§ **Exercise requirements**: Nothing but an exact reprint of the records is to be returned.
(Beginning of Information given)
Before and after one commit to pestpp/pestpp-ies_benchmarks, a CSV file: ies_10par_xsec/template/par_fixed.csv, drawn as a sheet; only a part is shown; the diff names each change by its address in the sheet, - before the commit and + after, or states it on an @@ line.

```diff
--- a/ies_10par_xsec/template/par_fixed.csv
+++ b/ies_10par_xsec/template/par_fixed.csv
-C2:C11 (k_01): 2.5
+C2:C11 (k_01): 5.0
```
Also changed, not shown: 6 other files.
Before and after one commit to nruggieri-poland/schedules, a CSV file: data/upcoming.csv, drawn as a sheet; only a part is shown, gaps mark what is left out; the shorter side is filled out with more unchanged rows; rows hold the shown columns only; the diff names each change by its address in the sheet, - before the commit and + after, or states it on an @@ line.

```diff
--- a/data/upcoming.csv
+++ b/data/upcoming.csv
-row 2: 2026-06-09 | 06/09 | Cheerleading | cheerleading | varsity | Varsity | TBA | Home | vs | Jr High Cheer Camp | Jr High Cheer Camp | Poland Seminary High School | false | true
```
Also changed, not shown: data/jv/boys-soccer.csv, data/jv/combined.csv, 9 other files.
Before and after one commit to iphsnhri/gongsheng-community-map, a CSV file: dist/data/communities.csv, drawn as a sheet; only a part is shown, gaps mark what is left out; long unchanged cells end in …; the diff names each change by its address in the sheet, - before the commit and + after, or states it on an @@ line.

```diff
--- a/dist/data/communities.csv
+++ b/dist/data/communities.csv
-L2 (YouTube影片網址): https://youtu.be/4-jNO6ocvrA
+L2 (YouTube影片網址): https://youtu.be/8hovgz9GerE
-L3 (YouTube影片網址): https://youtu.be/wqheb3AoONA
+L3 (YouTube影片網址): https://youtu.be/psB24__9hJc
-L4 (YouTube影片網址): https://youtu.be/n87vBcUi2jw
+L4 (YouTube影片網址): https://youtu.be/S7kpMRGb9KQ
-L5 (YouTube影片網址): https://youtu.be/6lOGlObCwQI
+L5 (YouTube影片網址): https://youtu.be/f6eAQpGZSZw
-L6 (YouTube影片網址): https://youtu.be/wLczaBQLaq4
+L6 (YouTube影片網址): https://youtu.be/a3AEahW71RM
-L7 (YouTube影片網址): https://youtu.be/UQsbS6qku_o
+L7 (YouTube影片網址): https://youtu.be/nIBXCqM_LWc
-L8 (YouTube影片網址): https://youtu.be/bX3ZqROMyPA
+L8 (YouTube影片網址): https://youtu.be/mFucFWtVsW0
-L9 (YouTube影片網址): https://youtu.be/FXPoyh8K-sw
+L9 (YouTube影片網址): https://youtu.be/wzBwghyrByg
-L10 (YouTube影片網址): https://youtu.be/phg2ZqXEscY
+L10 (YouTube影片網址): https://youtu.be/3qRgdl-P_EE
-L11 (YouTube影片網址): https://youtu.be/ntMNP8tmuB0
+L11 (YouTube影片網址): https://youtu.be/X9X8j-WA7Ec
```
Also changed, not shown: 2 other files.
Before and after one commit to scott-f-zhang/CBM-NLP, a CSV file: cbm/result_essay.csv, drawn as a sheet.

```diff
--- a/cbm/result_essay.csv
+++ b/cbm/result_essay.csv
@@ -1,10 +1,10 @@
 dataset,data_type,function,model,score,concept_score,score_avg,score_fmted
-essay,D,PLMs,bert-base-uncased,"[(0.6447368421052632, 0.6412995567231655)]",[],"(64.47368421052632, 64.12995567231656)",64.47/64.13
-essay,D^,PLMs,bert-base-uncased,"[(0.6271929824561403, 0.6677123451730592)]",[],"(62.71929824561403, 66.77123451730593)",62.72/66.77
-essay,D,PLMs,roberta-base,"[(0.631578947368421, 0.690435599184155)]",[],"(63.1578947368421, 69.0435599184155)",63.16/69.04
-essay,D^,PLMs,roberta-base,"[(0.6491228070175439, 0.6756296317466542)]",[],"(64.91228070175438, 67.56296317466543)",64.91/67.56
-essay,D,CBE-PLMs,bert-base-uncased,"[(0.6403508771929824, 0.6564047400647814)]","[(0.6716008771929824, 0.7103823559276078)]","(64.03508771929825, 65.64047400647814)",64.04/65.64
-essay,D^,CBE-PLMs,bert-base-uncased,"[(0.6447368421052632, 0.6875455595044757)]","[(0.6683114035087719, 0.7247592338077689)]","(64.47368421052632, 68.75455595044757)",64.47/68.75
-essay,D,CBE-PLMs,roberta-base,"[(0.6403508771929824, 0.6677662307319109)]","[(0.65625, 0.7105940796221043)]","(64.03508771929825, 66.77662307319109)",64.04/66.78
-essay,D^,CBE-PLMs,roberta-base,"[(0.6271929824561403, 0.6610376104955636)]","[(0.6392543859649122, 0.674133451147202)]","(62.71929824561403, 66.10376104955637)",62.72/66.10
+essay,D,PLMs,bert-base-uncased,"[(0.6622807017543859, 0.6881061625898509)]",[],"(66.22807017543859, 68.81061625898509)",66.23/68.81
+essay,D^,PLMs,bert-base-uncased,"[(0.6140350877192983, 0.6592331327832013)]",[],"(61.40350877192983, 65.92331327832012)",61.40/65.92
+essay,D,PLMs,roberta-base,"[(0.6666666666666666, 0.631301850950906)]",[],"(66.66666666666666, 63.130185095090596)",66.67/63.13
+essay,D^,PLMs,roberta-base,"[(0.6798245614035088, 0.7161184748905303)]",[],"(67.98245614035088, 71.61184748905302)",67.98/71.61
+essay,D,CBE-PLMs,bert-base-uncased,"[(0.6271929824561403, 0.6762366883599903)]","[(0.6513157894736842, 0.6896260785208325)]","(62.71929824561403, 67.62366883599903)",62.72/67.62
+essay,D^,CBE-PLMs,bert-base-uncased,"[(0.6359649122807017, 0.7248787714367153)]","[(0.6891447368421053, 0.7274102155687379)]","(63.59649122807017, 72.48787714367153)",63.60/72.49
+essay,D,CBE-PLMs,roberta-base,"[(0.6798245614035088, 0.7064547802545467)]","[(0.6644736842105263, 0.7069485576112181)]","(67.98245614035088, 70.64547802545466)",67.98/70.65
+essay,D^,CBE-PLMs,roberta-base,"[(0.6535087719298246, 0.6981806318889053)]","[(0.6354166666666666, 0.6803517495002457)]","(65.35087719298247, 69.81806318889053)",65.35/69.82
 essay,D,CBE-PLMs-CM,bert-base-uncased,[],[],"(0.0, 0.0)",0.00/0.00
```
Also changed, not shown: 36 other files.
(End of Information given)
§ **Solved exercise**:
Before and after one commit to pestpp/pestpp-ies_benchmarks, a CSV file: ies_10par_xsec/template/par_fixed.csv, drawn as a sheet; only a part is shown; the diff names each change by its address in the sheet, - before the commit and + after, or states it on an @@ line.

```diff
--- a/ies_10par_xsec/template/par_fixed.csv
+++ b/ies_10par_xsec/template/par_fixed.csv
-C2:C11 (k_01): 2.5
+C2:C11 (k_01): 5.0
```
Also changed, not shown: 6 other files.
Before and after one commit to nruggieri-poland/schedules, a CSV file: data/upcoming.csv, drawn as a sheet; only a part is shown, gaps mark what is left out; the shorter side is filled out with more unchanged rows; rows hold the shown columns only; the diff names each change by its address in the sheet, - before the commit and + after, or states it on an @@ line.

```diff
--- a/data/upcoming.csv
+++ b/data/upcoming.csv
-row 2: 2026-06-09 | 06/09 | Cheerleading | cheerleading | varsity | Varsity | TBA | Home | vs | Jr High Cheer Camp | Jr High Cheer Camp | Poland Seminary High School | false | true
```
Also changed, not shown: data/jv/boys-soccer.csv, data/jv/combined.csv, 9 other files.
Before and after one commit to iphsnhri/gongsheng-community-map, a CSV file: dist/data/communities.csv, drawn as a sheet; only a part is shown, gaps mark what is left out; long unchanged cells end in …; the diff names each change by its address in the sheet, - before the commit and + after, or states it on an @@ line.

```diff
--- a/dist/data/communities.csv
+++ b/dist/data/communities.csv
-L2 (YouTube影片網址): https://youtu.be/4-jNO6ocvrA
+L2 (YouTube影片網址): https://youtu.be/8hovgz9GerE
-L3 (YouTube影片網址): https://youtu.be/wqheb3AoONA
+L3 (YouTube影片網址): https://youtu.be/psB24__9hJc
-L4 (YouTube影片網址): https://youtu.be/n87vBcUi2jw
+L4 (YouTube影片網址): https://youtu.be/S7kpMRGb9KQ
-L5 (YouTube影片網址): https://youtu.be/6lOGlObCwQI
+L5 (YouTube影片網址): https://youtu.be/f6eAQpGZSZw
-L6 (YouTube影片網址): https://youtu.be/wLczaBQLaq4
+L6 (YouTube影片網址): https://youtu.be/a3AEahW71RM
-L7 (YouTube影片網址): https://youtu.be/UQsbS6qku_o
+L7 (YouTube影片網址): https://youtu.be/nIBXCqM_LWc
-L8 (YouTube影片網址): https://youtu.be/bX3ZqROMyPA
+L8 (YouTube影片網址): https://youtu.be/mFucFWtVsW0
-L9 (YouTube影片網址): https://youtu.be/FXPoyh8K-sw
+L9 (YouTube影片網址): https://youtu.be/wzBwghyrByg
-L10 (YouTube影片網址): https://youtu.be/phg2ZqXEscY
+L10 (YouTube影片網址): https://youtu.be/3qRgdl-P_EE
-L11 (YouTube影片網址): https://youtu.be/ntMNP8tmuB0
+L11 (YouTube影片網址): https://youtu.be/X9X8j-WA7Ec
```
Also changed, not shown: 2 other files.
Before and after one commit to scott-f-zhang/CBM-NLP, a CSV file: cbm/result_essay.csv, drawn as a sheet.

```diff
--- a/cbm/result_essay.csv
+++ b/cbm/result_essay.csv
@@ -1,10 +1,10 @@
 dataset,data_type,function,model,score,concept_score,score_avg,score_fmted
-essay,D,PLMs,bert-base-uncased,"[(0.6447368421052632, 0.6412995567231655)]",[],"(64.47368421052632, 64.12995567231656)",64.47/64.13
-essay,D^,PLMs,bert-base-uncased,"[(0.6271929824561403, 0.6677123451730592)]",[],"(62.71929824561403, 66.77123451730593)",62.72/66.77
-essay,D,PLMs,roberta-base,"[(0.631578947368421, 0.690435599184155)]",[],"(63.1578947368421, 69.0435599184155)",63.16/69.04
-essay,D^,PLMs,roberta-base,"[(0.6491228070175439, 0.6756296317466542)]",[],"(64.91228070175438, 67.56296317466543)",64.91/67.56
-essay,D,CBE-PLMs,bert-base-uncased,"[(0.6403508771929824, 0.6564047400647814)]","[(0.6716008771929824, 0.7103823559276078)]","(64.03508771929825, 65.64047400647814)",64.04/65.64
-essay,D^,CBE-PLMs,bert-base-uncased,"[(0.6447368421052632, 0.6875455595044757)]","[(0.6683114035087719, 0.7247592338077689)]","(64.47368421052632, 68.75455595044757)",64.47/68.75
-essay,D,CBE-PLMs,roberta-base,"[(0.6403508771929824, 0.6677662307319109)]","[(0.65625, 0.7105940796221043)]","(64.03508771929825, 66.77662307319109)",64.04/66.78
-essay,D^,CBE-PLMs,roberta-base,"[(0.6271929824561403, 0.6610376104955636)]","[(0.6392543859649122, 0.674133451147202)]","(62.71929824561403, 66.10376104955637)",62.72/66.10
+essay,D,PLMs,bert-base-uncased,"[(0.6622807017543859, 0.6881061625898509)]",[],"(66.22807017543859, 68.81061625898509)",66.23/68.81
+essay,D^,PLMs,bert-base-uncased,"[(0.6140350877192983, 0.6592331327832013)]",[],"(61.40350877192983, 65.92331327832012)",61.40/65.92
+essay,D,PLMs,roberta-base,"[(0.6666666666666666, 0.631301850950906)]",[],"(66.66666666666666, 63.130185095090596)",66.67/63.13
+essay,D^,PLMs,roberta-base,"[(0.6798245614035088, 0.7161184748905303)]",[],"(67.98245614035088, 71.61184748905302)",67.98/71.61
+essay,D,CBE-PLMs,bert-base-uncased,"[(0.6271929824561403, 0.6762366883599903)]","[(0.6513157894736842, 0.6896260785208325)]","(62.71929824561403, 67.62366883599903)",62.72/67.62
+essay,D^,CBE-PLMs,bert-base-uncased,"[(0.6359649122807017, 0.7248787714367153)]","[(0.6891447368421053, 0.7274102155687379)]","(63.59649122807017, 72.48787714367153)",63.60/72.49
+essay,D,CBE-PLMs,roberta-base,"[(0.6798245614035088, 0.7064547802545467)]","[(0.6644736842105263, 0.7069485576112181)]","(67.98245614035088, 70.64547802545466)",67.98/70.65
+essay,D^,CBE-PLMs,roberta-base,"[(0.6535087719298246, 0.6981806318889053)]","[(0.6354166666666666, 0.6803517495002457)]","(65.35087719298247, 69.81806318889053)",65.35/69.82
 essay,D,CBE-PLMs-CM,bert-base-uncased,[],[],"(0.0, 0.0)",0.00/0.00
```
Also changed, not shown: 36 other files.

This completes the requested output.